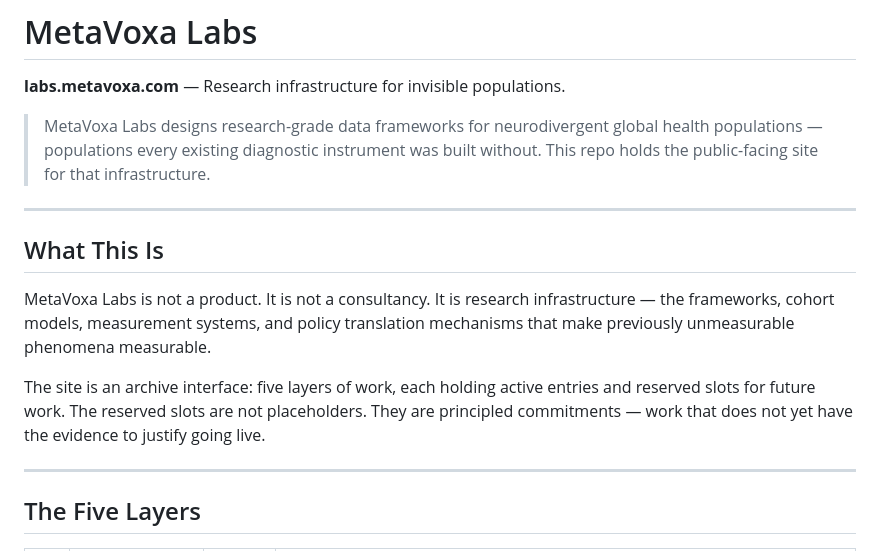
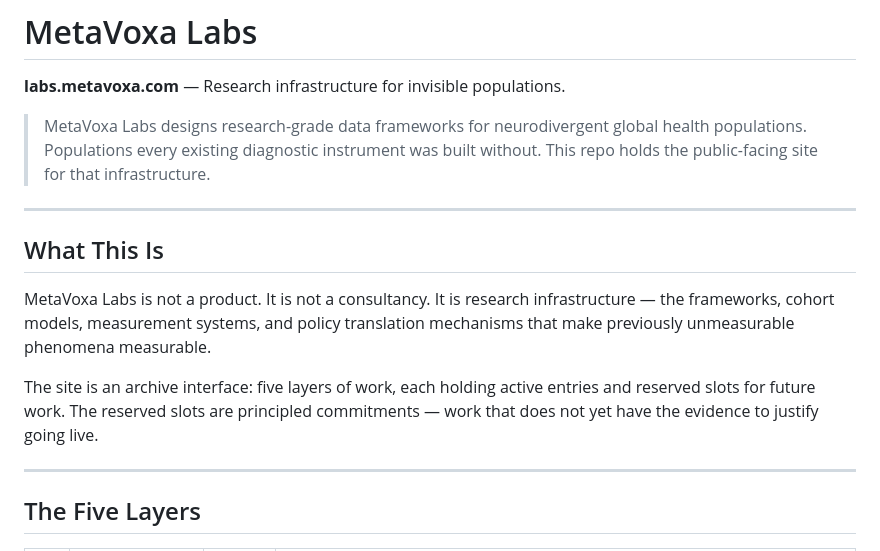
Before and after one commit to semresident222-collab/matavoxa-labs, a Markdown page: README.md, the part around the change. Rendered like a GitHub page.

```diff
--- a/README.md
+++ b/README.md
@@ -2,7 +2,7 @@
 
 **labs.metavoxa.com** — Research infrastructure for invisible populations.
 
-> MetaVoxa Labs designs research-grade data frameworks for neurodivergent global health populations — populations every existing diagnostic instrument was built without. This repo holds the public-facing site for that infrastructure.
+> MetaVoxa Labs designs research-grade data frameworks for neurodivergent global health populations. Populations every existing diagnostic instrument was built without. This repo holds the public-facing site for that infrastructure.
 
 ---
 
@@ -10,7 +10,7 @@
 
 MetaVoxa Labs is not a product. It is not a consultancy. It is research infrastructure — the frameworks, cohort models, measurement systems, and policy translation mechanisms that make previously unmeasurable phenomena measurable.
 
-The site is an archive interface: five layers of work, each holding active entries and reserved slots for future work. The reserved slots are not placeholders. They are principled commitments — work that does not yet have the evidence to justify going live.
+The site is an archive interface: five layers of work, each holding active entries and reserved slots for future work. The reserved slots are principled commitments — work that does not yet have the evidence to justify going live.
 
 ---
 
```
# # #
**Exercise brief**
Give back the records above exactly, with no pictures.

**Answer for this exercise**
Before and after one commit to semresident222-collab/matavoxa-labs, a Markdown page: README.md, the part around the change. Rendered like a GitHub page.

```diff
--- a/README.md
+++ b/README.md
@@ -2,7 +2,7 @@
 
 **labs.metavoxa.com** — Research infrastructure for invisible populations.
 
-> MetaVoxa Labs designs research-grade data frameworks for neurodivergent global health populations — populations every existing diagnostic instrument was built without. This repo holds the public-facing site for that infrastructure.
+> MetaVoxa Labs designs research-grade data frameworks for neurodivergent global health populations. Populations every existing diagnostic instrument was built without. This repo holds the public-facing site for that infrastructure.
 
 ---
 
@@ -10,7 +10,7 @@
 
 MetaVoxa Labs is not a product. It is not a consultancy. It is research infrastructure — the frameworks, cohort models, measurement systems, and policy translation mechanisms that make previously unmeasurable phenomena measurable.
 
-The site is an archive interface: five layers of work, each holding active entries and reserved slots for future work. The reserved slots are not placeholders. They are principled commitments — work that does not yet have the evidence to justify going live.
+The site is an archive interface: five layers of work, each holding active entries and reserved slots for future work. The reserved slots are principled commitments — work that does not yet have the evidence to justify going live.
 
 ---
 
```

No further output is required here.